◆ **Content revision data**
=== Section Start ===
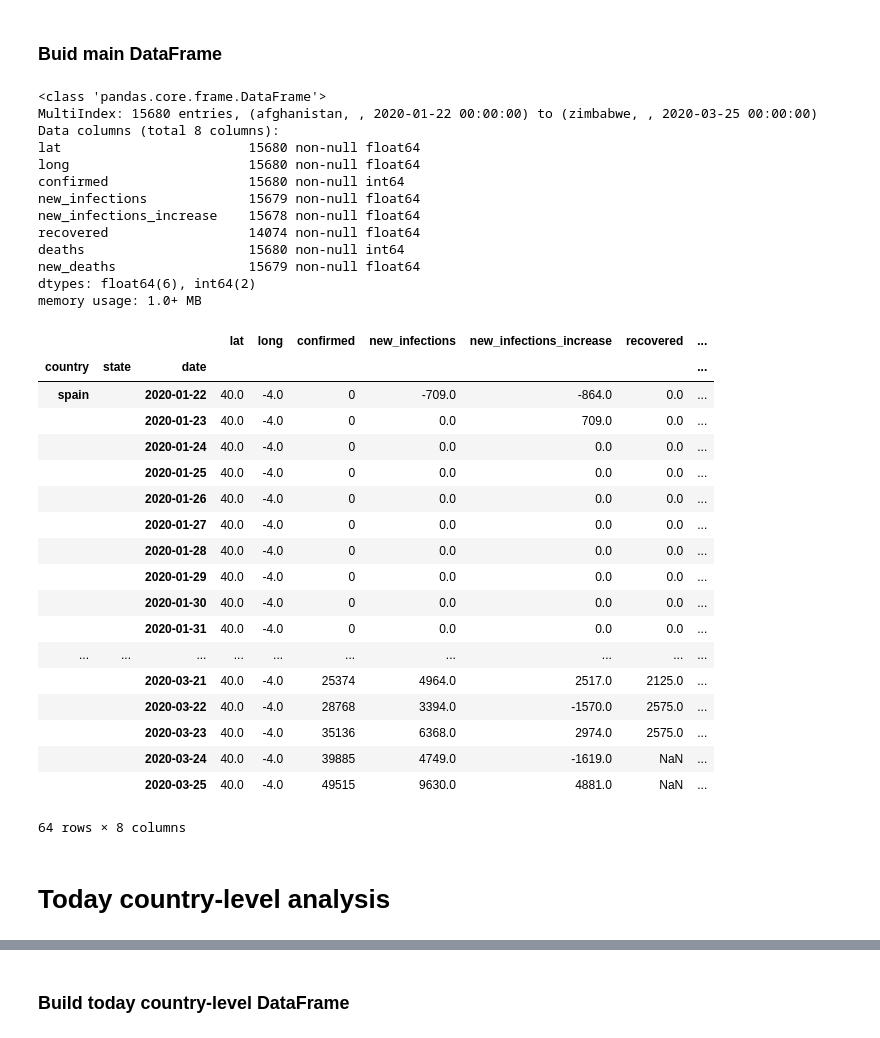
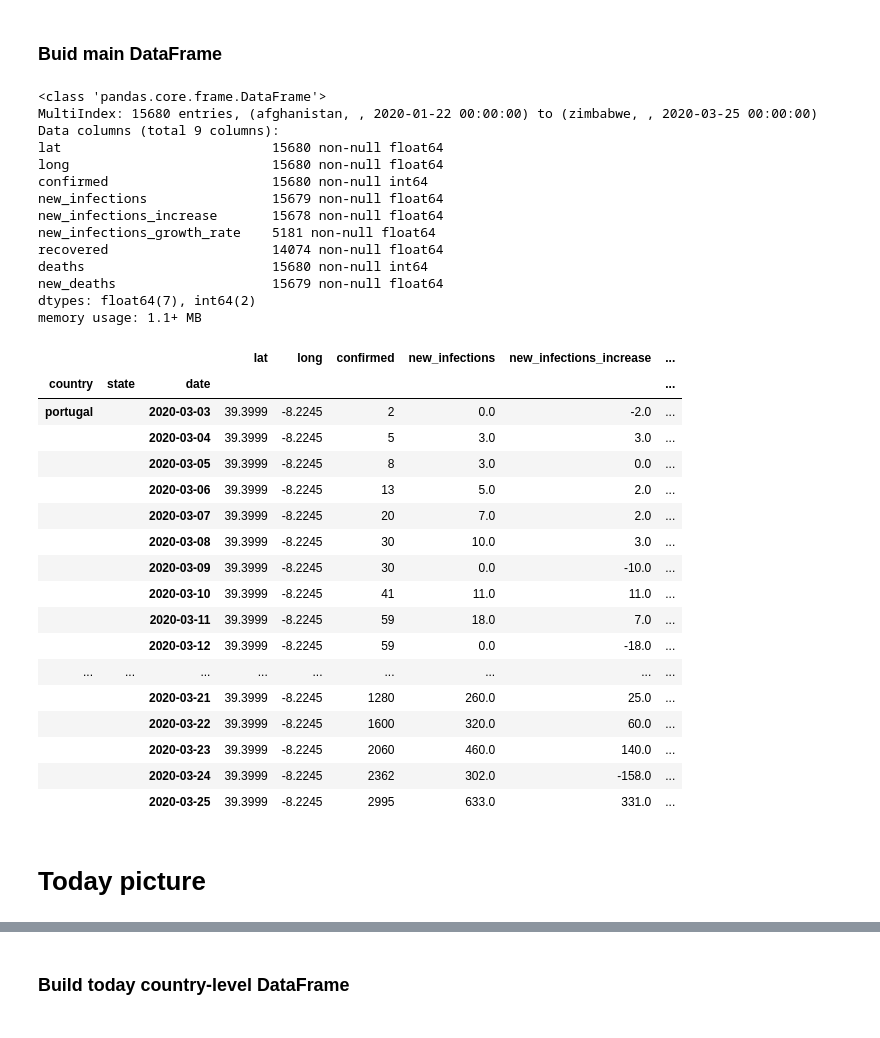
Before and after one commit to jnpicao/covid-19, a Jupyter notebook: import_db.ipynb, the cells around one changed output, grey strips where cells are left out. Drawn from its saved outputs; the diff is of its cells as text; code cells hidden in the pictures.

```diff
--- a/import_db.ipynb
+++ b/import_db.ipynb
@@ -160,53 +160,55 @@ def tidy_df(df_original, df_population=None):
 
     df_tidy['new_infections'] = df_tidy['confirmed'].diff()
     df_tidy['new_infections_increase'] = df_tidy['new_infections'].diff()
+    df_tidy['new_infections_growth_rate'] = df_tidy['new_infections'].pct_change().mul(100)
+
 
     df_tidy['new_deaths'] = df_tidy['deaths'].diff()
 
-    df_tidy = df_tidy[['lat', 'long', 'confirmed', 'new_infections', 'new_infections_increase', 'recovered', 'deaths', 'new_deaths']]
+    df_tidy = df_tidy[['lat', 'long', 'confirmed', 'new_infections', 'new_infections_increase', 'new_infections_growth_rate', 'recovered', 'deaths', 'new_deaths']]
 
     return df_tidy
 # %%
-df_main = tidy_df(df_original, df_population)
+df_main = tidy_df(df_original)
 # %%
 df_main.info()
 # %% [output]
 <class 'pandas.core.frame.DataFrame'>
 MultiIndex: 15680 entries, (afghanistan, , 2020-01-22 00:00:00) to (zimbabwe, , 2020-03-25 00:00:00)
-Data columns (total 8 columns):
-lat                        15680 non-null float64
-long                       15680 non-null float64
-confirmed                  15680 non-null int64
-new_infections             15679 non-null float64
-new_infections_increase    15678 non-null float64
-recovered                  14074 non-null float64
-deaths                     15680 non-null int64
-new_deaths                 15679 non-null float64
-dtypes: float64(6), int64(2)
-memory usage: 1.0+ MB
+Data columns (total 9 columns):
+lat                           15680 non-null float64
+long                          15680 non-null float64
+confirmed                     15680 non-null int64
+new_infections                15679 non-null float64
+new_infections_increase       15678 non-null float64
+new_infections_growth_rate    5181 non-null float64
+recovered                     14074 non-null float64
+deaths                        15680 non-null int64
+new_deaths                    15679 non-null float64
+dtypes: float64(7), int64(2)
+memory usage: 1.1+ MB
 # %%
 # df_main.index.get_level_values('state').drop_duplicates()
 # %%
-df_main.loc[idx["spain", :,:], :]
+df_main.loc[idx["portugal", :,"2020-03-03":], :]
 # %% [output]
-|  |  |  | lat | long | confirmed | new_infections | new_infections_increase | recovered | ... |
-| country | state | date |  |  |  |  |  |  | ... |
-| spain |  | 2020-01-22 | 40.0 | -4.0 | 0 | -709.0 | -864.0 | 0.0 | ... |
-|  |  | 2020-01-23 | 40.0 | -4.0 | 0 | 0.0 | 709.0 | 0.0 | ... |
-|  |  | 2020-01-24 | 40.0 | -4.0 | 0 | 0.0 | 0.0 | 0.0 | ... |
-|  |  | 2020-01-25 | 40.0 | -4.0 | 0 | 0.0 | 0.0 | 0.0 | ... |
-|  |  | 2020-01-26 | 40.0 | -4.0 | 0 | 0.0 | 0.0 | 0.0 | ... |
-|  |  | 2020-01-27 | 40.0 | -4.0 | 0 | 0.0 | 0.0 | 0.0 | ... |
-|  |  | 2020-01-28 | 40.0 | -4.0 | 0 | 0.0 | 0.0 | 0.0 | ... |
-|  |  | 2020-01-29 | 40.0 | -4.0 | 0 | 0.0 | 0.0 | 0.0 | ... |
-|  |  | 2020-01-30 | 40.0 | -4.0 | 0 | 0.0 | 0.0 | 0.0 | ... |
-|  |  | 2020-01-31 | 40.0 | -4.0 | 0 | 0.0 | 0.0 | 0.0 | ... |
-| ... | ... | ... | ... | ... | ... | ... | ... | ... | ... |
-|  |  | 2020-03-21 | 40.0 | -4.0 | 25374 | 4964.0 | 2517.0 | 2125.0 | ... |
-|  |  | 2020-03-22 | 40.0 | -4.0 | 28768 | 3394.0 | -1570.0 | 2575.0 | ... |
-|  |  | 2020-03-23 | 40.0 | -4.0 | 35136 | 6368.0 | 2974.0 | 2575.0 | ... |
-|  |  | 2020-03-24 | 40.0 | -4.0 | 39885 | 4749.0 | -1619.0 | NaN | ... |
-|  |  | 2020-03-25 | 40.0 | -4.0 | 49515 | 9630.0 | 4881.0 | NaN | ... |
+|  |  |  | lat | long | confirmed | new_infections | new_infections_increase | ... |
+| country | state | date |  |  |  |  |  | ... |
+| portugal |  | 2020-03-03 | 39.3999 | -8.2245 | 2 | 0.0 | -2.0 | ... |
+|  |  | 2020-03-04 | 39.3999 | -8.2245 | 5 | 3.0 | 3.0 | ... |
+|  |  | 2020-03-05 | 39.3999 | -8.2245 | 8 | 3.0 | 0.0 | ... |
+|  |  | 2020-03-06 | 39.3999 | -8.2245 | 13 | 5.0 | 2.0 | ... |
+|  |  | 2020-03-07 | 39.3999 | -8.2245 | 20 | 7.0 | 2.0 | ... |
+|  |  | 2020-03-08 | 39.3999 | -8.2245 | 30 | 10.0 | 3.0 | ... |
+|  |  | 2020-03-09 | 39.3999 | -8.2245 | 30 | 0.0 | -10.0 | ... |
+|  |  | 2020-03-10 | 39.3999 | -8.2245 | 41 | 11.0 | 11.0 | ... |
+|  |  | 2020-03-11 | 39.3999 | -8.2245 | 59 | 18.0 | 7.0 | ... |
+|  |  | 2020-03-12 | 39.3999 | -8.2245 | 59 | 0.0 | -18.0 | ... |
+| ... | ... | ... | ... | ... | ... | ... | ... | ... |
+|  |  | 2020-03-21 | 39.3999 | -8.2245 | 1280 | 260.0 | 25.0 | ... |
+|  |  | 2020-03-22 | 39.3999 | -8.2245 | 1600 | 320.0 | 60.0 | ... |
+|  |  | 2020-03-23 | 39.3999 | -8.2245 | 2060 | 460.0 | 140.0 | ... |
+|  |  | 2020-03-24 | 39.3999 | -8.2245 | 2362 | 302.0 | -158.0 | ... |
+|  |  | 2020-03-25 | 39.3999 | -8.2245 | 2995 | 633.0 | 331.0 | ... |
-64 rows × 8 columns
 # %% [markdown]
-# Today country-level analysis
+# Today picture
```
Also changed, not shown: parts of 6 cells of this notebook.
=== Section End ===
◆ **Required work**
Within the entries above, find the string "long" and return each line that holds it.

◆ **Response box**
-    df_tidy = df_tidy[['lat', 'long', 'confirmed', 'new_infections', 'new_infections_increase', 'recovered', 'deaths', 'new_deaths']]
+    df_tidy = df_tidy[['lat', 'long', 'confirmed', 'new_infections', 'new_infections_increase', 'new_infections_growth_rate', 'recovered', 'deaths', 'new_deaths']]
-long                       15680 non-null float64
+long                          15680 non-null float64
-|  |  |  | lat | long | confirmed | new_infections | new_infections_increase | recovered | ... |
+|  |  |  | lat | long | confirmed | new_infections | new_infections_increase | ... |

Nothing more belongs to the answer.